### Provided records
=== Begin Enclosure ===

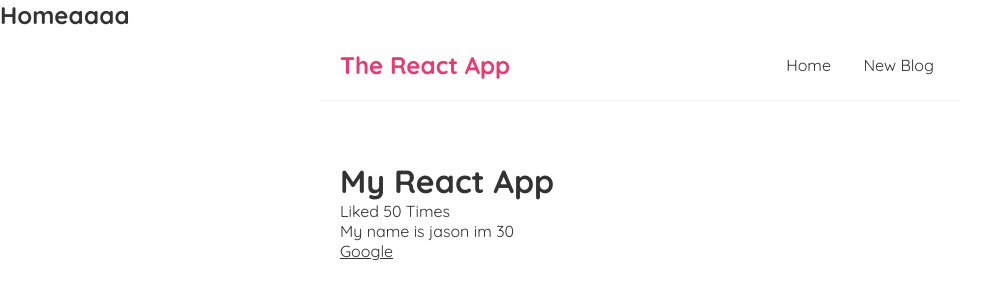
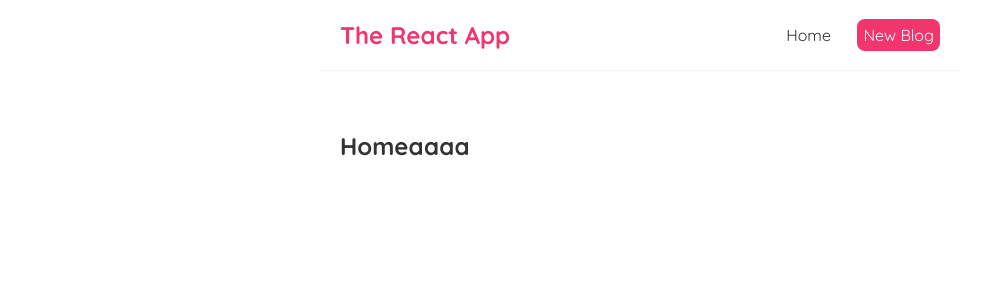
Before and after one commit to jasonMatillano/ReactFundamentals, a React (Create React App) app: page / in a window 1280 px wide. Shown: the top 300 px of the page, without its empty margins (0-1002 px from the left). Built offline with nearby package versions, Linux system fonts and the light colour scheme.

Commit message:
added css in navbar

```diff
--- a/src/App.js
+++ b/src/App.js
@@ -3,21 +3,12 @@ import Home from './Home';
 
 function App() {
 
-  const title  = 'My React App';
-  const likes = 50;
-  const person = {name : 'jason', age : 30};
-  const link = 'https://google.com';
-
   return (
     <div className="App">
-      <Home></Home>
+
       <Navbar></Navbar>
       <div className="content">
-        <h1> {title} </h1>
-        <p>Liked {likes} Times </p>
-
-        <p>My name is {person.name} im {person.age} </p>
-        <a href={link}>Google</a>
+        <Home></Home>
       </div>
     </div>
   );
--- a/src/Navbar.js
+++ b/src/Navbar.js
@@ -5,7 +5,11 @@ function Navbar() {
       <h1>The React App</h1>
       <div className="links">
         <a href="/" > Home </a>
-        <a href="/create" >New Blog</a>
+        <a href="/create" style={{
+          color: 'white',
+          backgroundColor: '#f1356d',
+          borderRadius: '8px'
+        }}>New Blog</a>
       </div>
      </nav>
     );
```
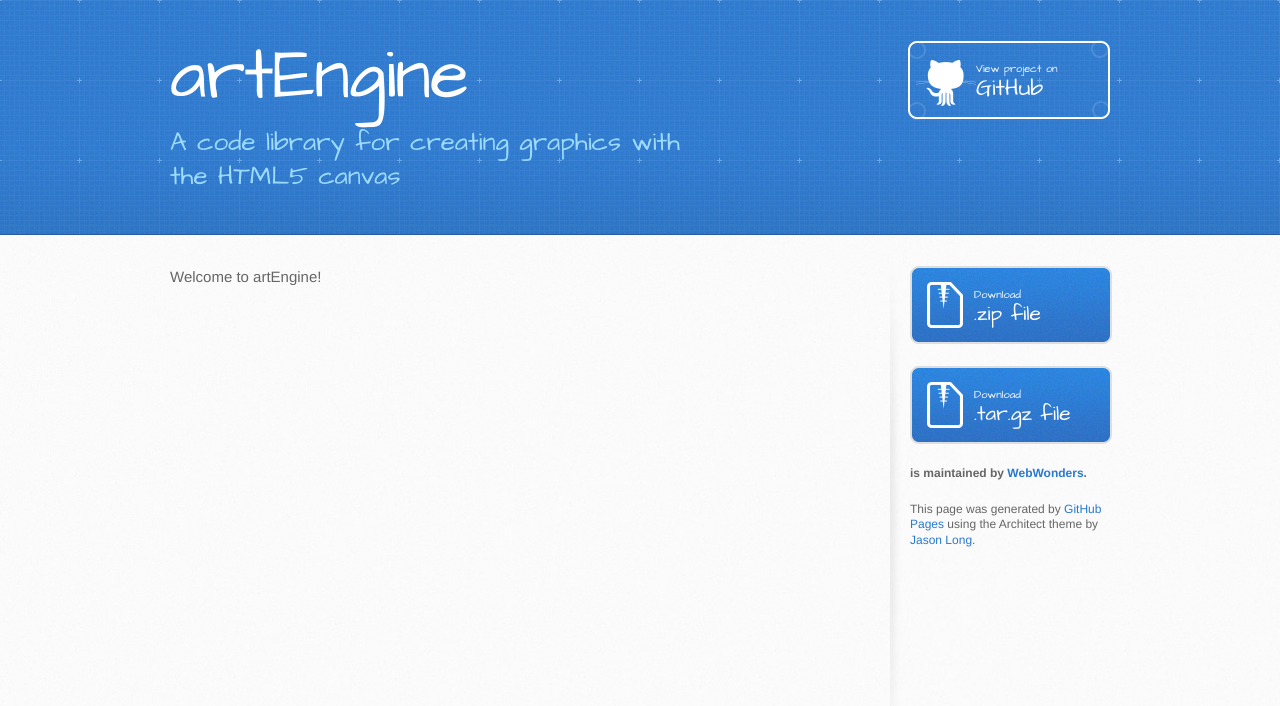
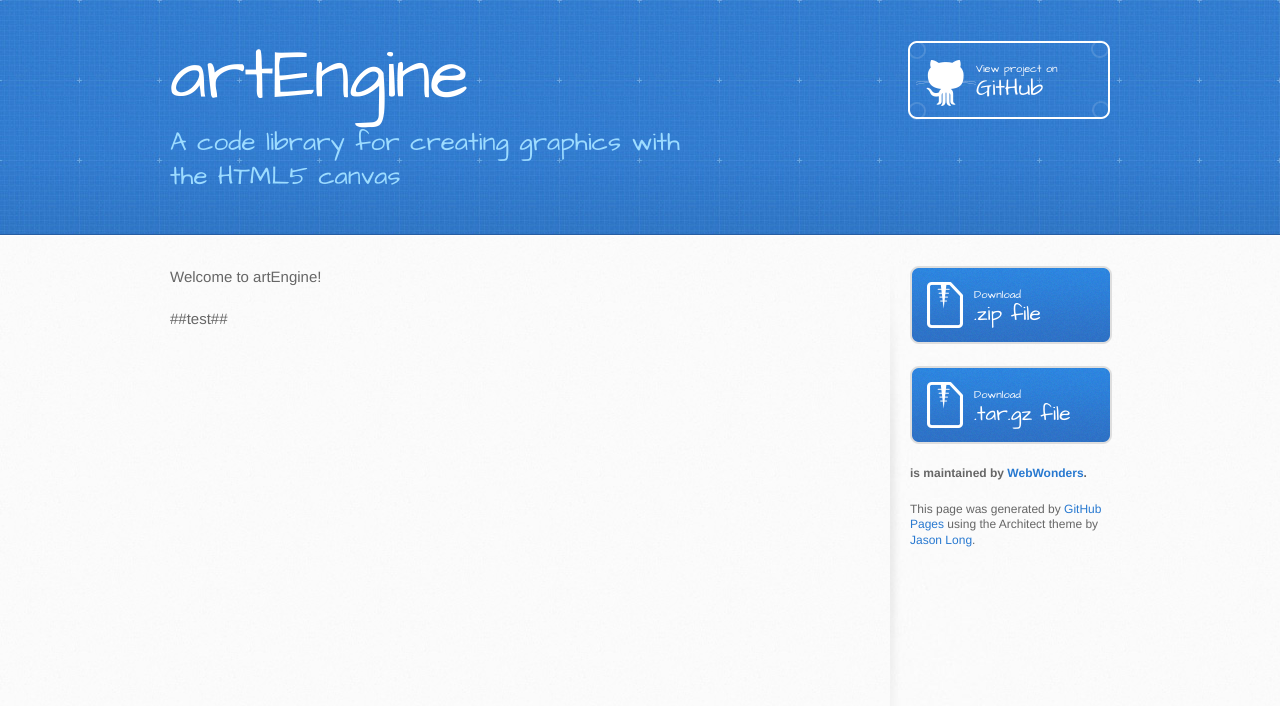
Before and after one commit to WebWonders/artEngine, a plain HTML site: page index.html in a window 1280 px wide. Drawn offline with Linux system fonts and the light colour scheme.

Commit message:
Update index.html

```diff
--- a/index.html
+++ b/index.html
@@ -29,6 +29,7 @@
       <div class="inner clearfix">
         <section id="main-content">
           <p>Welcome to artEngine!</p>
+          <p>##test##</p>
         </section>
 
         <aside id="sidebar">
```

=== End Enclosure ===

### What you will do
The material above holds pictures; copy everything else in it exactly.

### Result of the task
Before and after one commit to jasonMatillano/ReactFundamentals, a React (Create React App) app: page / in a window 1280 px wide. Shown: the top 300 px of the page, without its empty margins (0-1002 px from the left). Built offline with nearby package versions, Linux system fonts and the light colour scheme.

Commit message:
added css in navbar

```diff
--- a/src/App.js
+++ b/src/App.js
@@ -3,21 +3,12 @@ import Home from './Home';
 
 function App() {
 
-  const title  = 'My React App';
-  const likes = 50;
-  const person = {name : 'jason', age : 30};
-  const link = 'https://google.com';
-
   return (
     <div className="App">
-      <Home></Home>
+
       <Navbar></Navbar>
       <div className="content">
-        <h1> {title} </h1>
-        <p>Liked {likes} Times </p>
-
-        <p>My name is {person.name} im {person.age} </p>
-        <a href={link}>Google</a>
+        <Home></Home>
       </div>
     </div>
   );
--- a/src/Navbar.js
+++ b/src/Navbar.js
@@ -5,7 +5,11 @@ function Navbar() {
       <h1>The React App</h1>
       <div className="links">
         <a href="/" > Home </a>
-        <a href="/create" >New Blog</a>
+        <a href="/create" style={{
+          color: 'white',
+          backgroundColor: '#f1356d',
+          borderRadius: '8px'
+        }}>New Blog</a>
       </div>
      </nav>
     );
```
Before and after one commit to WebWonders/artEngine, a plain HTML site: page index.html in a window 1280 px wide. Drawn offline with Linux system fonts and the light colour scheme.

Commit message:
Update index.html

```diff
--- a/index.html
+++ b/index.html
@@ -29,6 +29,7 @@
       <div class="inner clearfix">
         <section id="main-content">
           <p>Welcome to artEngine!</p>
+          <p>##test##</p>
         </section>
 
         <aside id="sidebar">
```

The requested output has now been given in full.